August 21, 2012
The Mets are 19 games out of first place in the NL East and 10.5 games out of a wild card spot. Any help Santana could provide for the rest of the year wouldn’t be enough. In simpler terms, the Mets are out of it.
Not many people expected Santana to make it this far. He missed the entire 2011 season after receiving reconstructive surgery on the anterior capsule of his left shoulder. The surgery was successful – more successful, in fact, than any of its kind performed on any other pitcher.
For example, Chien-Ming Wang, who had the same surgery, has never returned to his old form. Santana had a brilliant first half of the season. He was 6-5 with a 3.25 ERA with 2 complete-game shutouts, one of which was the first no-hitter in Mets history. In fact, after the no-hitter, Santana’s season ERA was a miniscule 2.38.
In that game on June 1st, he threw 134 pitches. Manager Terry Collins took a big risk leaving Johan and his surgically-repaired left shoulder in the game for that many pitches. Then again, it may have been more of a risk for Collins and the Mets to take him out after 7 innings with a no-hitter. Most people in baseball agree that Collins made the right decision.
Nonetheless, it weighed heavily on the skipper’s mind. He told the press after the game that if Santana starts feeling pain later in the year, he would never forgive himself.
The Mets gave Santana extra rest before his next start. He ended up getting slammed for 6 runs on 7 hits (4 of those hits were home runs) by the Yankees. Was it fatigue from throwing all those pitches? His velocity was 88-90 MPH, the same as it had been all year. His command was terrible – he was up in the strikezone with his changeup, and over the heart of the plate with his fastball. Perhaps it wasn’t fatigue, but rust from taking the extra rest in between starts.
He gave up 4 earned runs to the Tampa Bay Rays in his next start, then reeled off 3 impressive starts in a row, allowing only 2 earned runs in a combined 20 innings, lowering his season ERA to 2.76. Then, he hurt his ankle covering first base.
Since then, he has allowed 6 earned runs or more in each of his last 5 starts. He went to the disabled list to rest his ankle in the midst of this stretch, but he hasn’t shown signs of improvement on the mound.
His velocity remains the same – 88-92 in his last start against the Washington Nationals – but his command is still atrocious.
Now, according to the team, Johan’s back has been stiff his last couple of times out. He is due to get an MRI this week to see if it is something serious.
This situation is becoming more and more reminiscent of Pedro Martinez’s 2006 season with the Mets.

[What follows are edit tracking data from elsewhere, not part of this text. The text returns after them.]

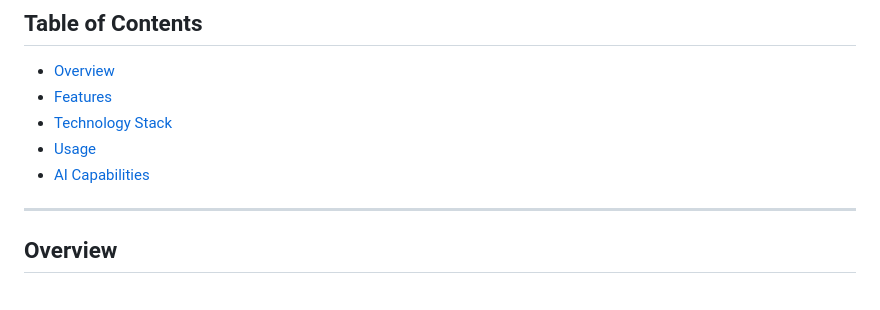
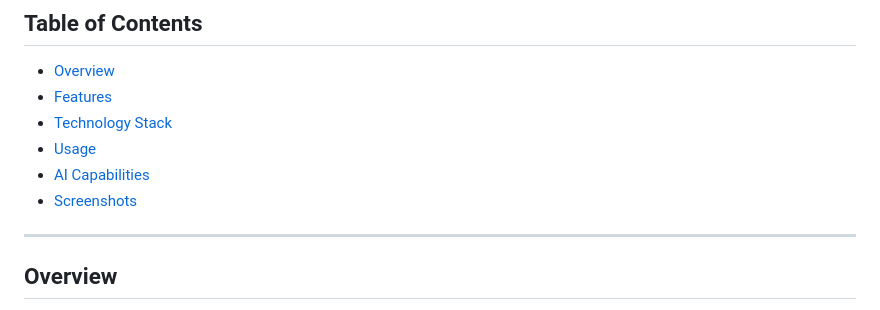
Before and after one commit to dandob1/SmartPantry_AI, a Markdown page: README.md, the part around the change. Rendered like a GitHub page.

Commit message:
added screenshots to table of contents

```diff
--- a/README.md
+++ b/README.md
@@ -12,6 +12,7 @@ With this tool, you can easily generate recipe ideas using photos of your recent
 - [Technology Stack](#technology-stack)
 - [Usage](#usage)
 - [AI Capabilities](#ai-capabilities)
+- [Screenshots](#screenshots)
 
 ---
 
```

With concern about his injured push-off toe in Spring Training, Pedro’s prospects weren’t very good following his 15-win season in 2005 with New York. But Martinez started the season hot, going 5-0 with a 2.94 ERA in April.
He continued to pitch well until June 22, compiling a 7-3 record with a 3.01 ERA. During that span, he had a very Pedro-like 110 strikeouts in 98.2 innings, despite his diminished velocity. He was throwing 88-90 MPH, much like Santana is now.
Then Martinez faced his old team in Boston. The Red Sox roughed him up for 6 earned runs in only 3 innings. He was never the same the rest of the year. His body began to betray him, until his well-used shoulder finally gave out.
After bouncing off and on the disabled list for most of the second half, he started a game in Pittsburgh on September 15th. The Pirates roughed him up and sent him to the dugout after only 3 innings. Pedro sat down, slumped his shoulders, and began to well up. He was a shell of his former self, frustrated that he could no longer perform the way he knew he once could.
Despite his comeback attempts, Martinez never fully recovered from his subsequent shoulder surgery.
Santana may not have the same fate in store for him. His recent struggles may simply be the grind of an entire season wearing on him, physically and mentally. It’s hard to skip a year, then try to go out and toss 200 innings. If the Mets were in a pennant race, it would make sense to continue to try.
But Johan Santana has already exceeded expectations as far as his health and durability is concerned. With the Mets already playing for next year, why not prepare Santana for next year by shutting him down? Risk no further injury this season, and let him rest, so he can come back strong once again for Opening Day 2013.